January 22, 2016

Noam Tirosh and Amit M Schejter

This blog post is the third in a series highlighting research from the Page Center's Refugee Communication Project and call for research on the refugee crisis occurring across the globe. We are featuring projects from this call in our blog throughout the month of January.

By Noam Tirosh and Amit M. Schejter, Ben Gurion University

A growing number of refugees have entered Israel in recent years. However, the Israeli government denies these people should be considered refugees and it prevents them from enjoying the relevant protections that would have been awarded had they been recognized, according to international law. In response, the refugees staged large protests between December 2013 and January 2014. Our study analyzes the news-coverage of the protest.

Refugees' struggles are contestations over society’s memory. Refugees tell a story about who they are as well as about how and why they arrived at their host country. They try to shape the hosting society’s memory in a way that will support their demand to be recognized as refugees. Yet, at the same time, other political actors seek to supplant the refugees’ stories with different memory constructions. These memory contestations are mediated over different media. Thus, we analyzed four major Israeli newspapers during the refugees’ protest and explored the mediated memory processes that took place during the protest’s coverage.

We found four active groups of memory agents. Official state actors, one of these groups, suggested that refugees are actually illegal infiltrators looking for job opportunities in prosperous Israel. Defining refugees as infiltrators tells a different story about the refugees’ past and turns them into an existential threat to Israeli society. At the same time, refugees took an active part in this memory debate, while claiming, not surprisingly, that they are refugees running away from a past characterized by suffering and persecution.

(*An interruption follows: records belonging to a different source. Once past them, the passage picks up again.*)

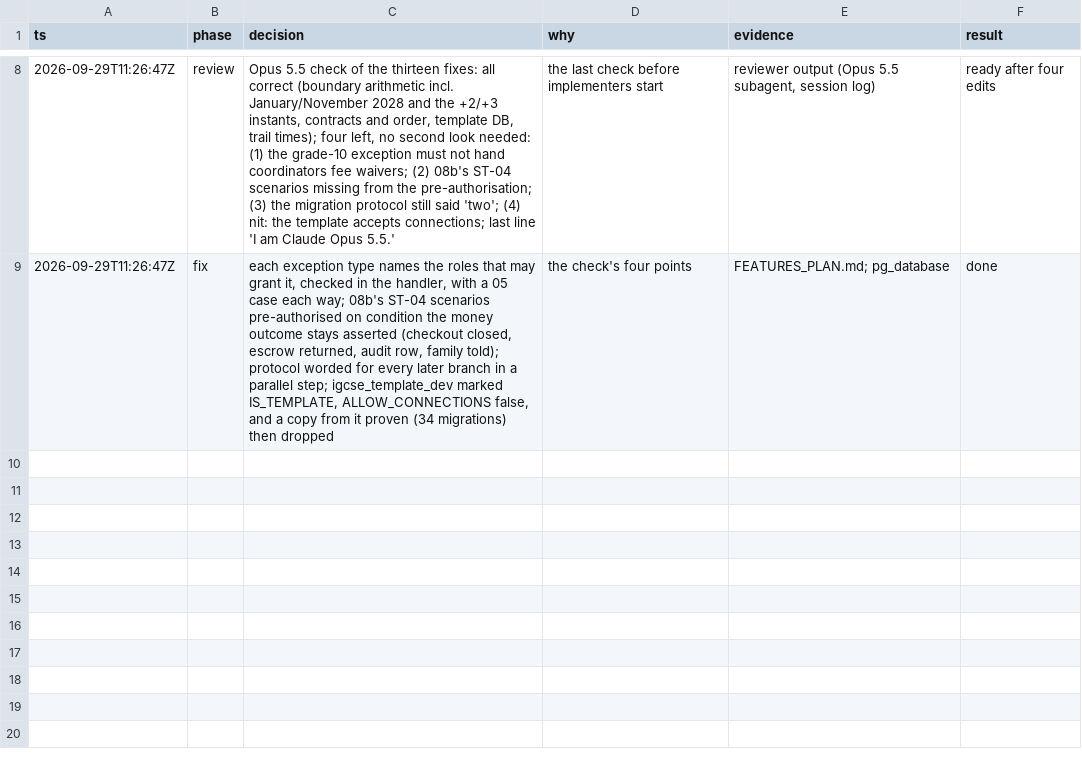
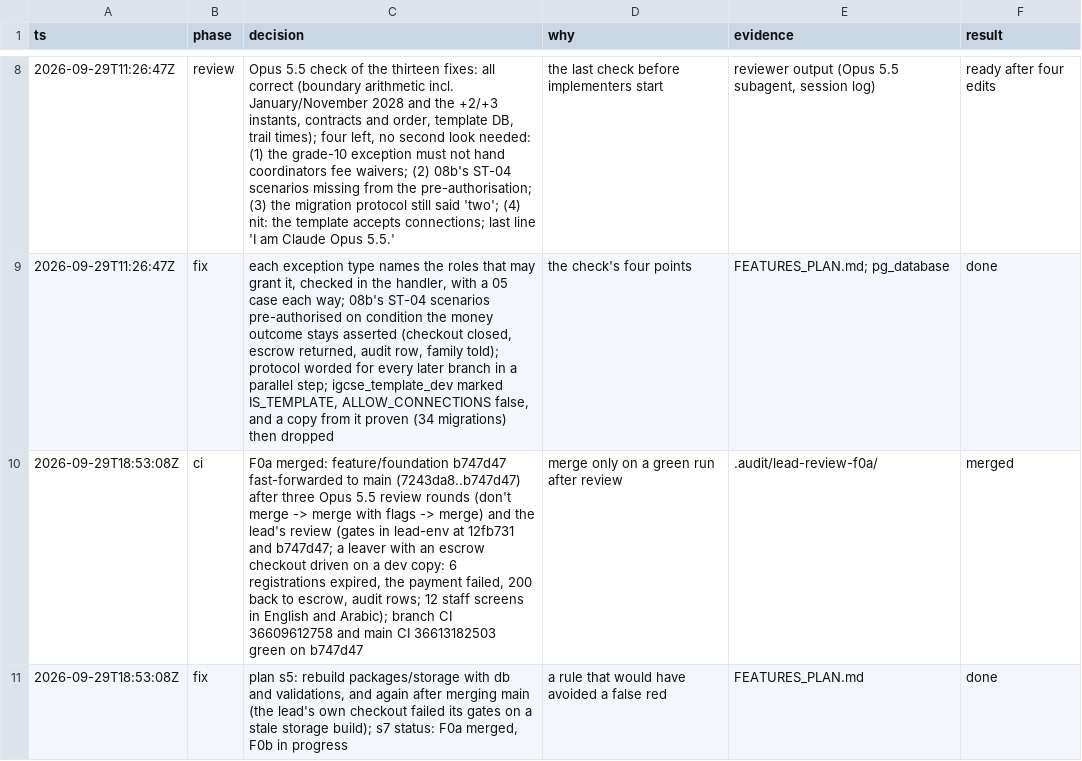
Before and after one commit to MohamedElnaggar1223/subject-reservation-system, a TSV file: .audit/features-plan.tsv, drawn as a sheet; only a part is shown, gaps mark what is left out; the diff names each change by its address in the sheet, - before the commit and + after, or states it on an @@ line.

```diff
--- a/.audit/features-plan.tsv
+++ b/.audit/features-plan.tsv
+row 10: 2026-09-29T18:53:08Z | ci | F0a merged: feature/foundation b747d47 fast-forwarded to main (7243da8..b747d47) after three Opus 5.5 review rounds (don't merge -> merge with flags -> merge) and the lead's review (gates in lead-env at 12fb731 and b747d47; a leaver with an escrow checkout driven on a dev copy: 6 registrations expired, the payment failed, 200 back to escrow, audit rows; 12 staff screens in English and Arabic); branch CI 36609612758 and main CI 36613182503 green on b747d47 | merge only on a green run after review | .audit/lead-review-f0a/ | merged
+row 11: 2026-09-29T18:53:08Z | fix | plan s5: rebuild packages/storage with db and validations, and again after merging main (the lead's own checkout failed its gates on a stale storage build); s7 status: F0a merged, F0b in progress | a rule that would have avoided a false red | FEATURES_PLAN.md | done
```
Also changed, not shown: .audit/state-audit.tsv, 4 other files.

Newspapers as well are dominant memory agents, taking an active part in the memory debate about refugees. For example, only scarcely did the different newspapers use the term “refugees” when describing the protest community. The most popular terms used were “infiltrators” and “migrants.” The refugees’ task to convince the Israeli public in their state of refugee-ness is harder when these are the terms used by the media. In addition, the newspapers were dominant in constructing popular memory perspectives as they mediate other memory agents’ perspectives.

One newspaper, for example, defined Nazer, a refugee, as an “immigrant from Sudan,” before quoting him saying: “I’m here because I’m a refugee”. Thus, introducing refugees as migrants or infiltrators before giving them voice undermines their messages. Lastly, the newspapers “echoed” the official state actors’ narrative by highlighting the sense of existential threat supposedly created by the refugees. One newspaper, on its front page, for example, wrote that the “infiltrators occupied Rabin Square,” beside a large photo of protesting refugees.

As such, the newspapers are dominant memory agents and they have the power to suppress the refugees’ memory perspectives. As it is a memory contestation dependent on communication technologies, we need to better evaluate the role of traditional media in the refugees’ debate. Indeed, due to the inherent power of traditional media, refugees and refugees’ rights advocates, should shift their focus into the new media ecosystem which grants users the ability to transfer messages to mass audiences without being mediated by traditional media outlets. In this eco-system, refugees can, potentially, tell their story more easily.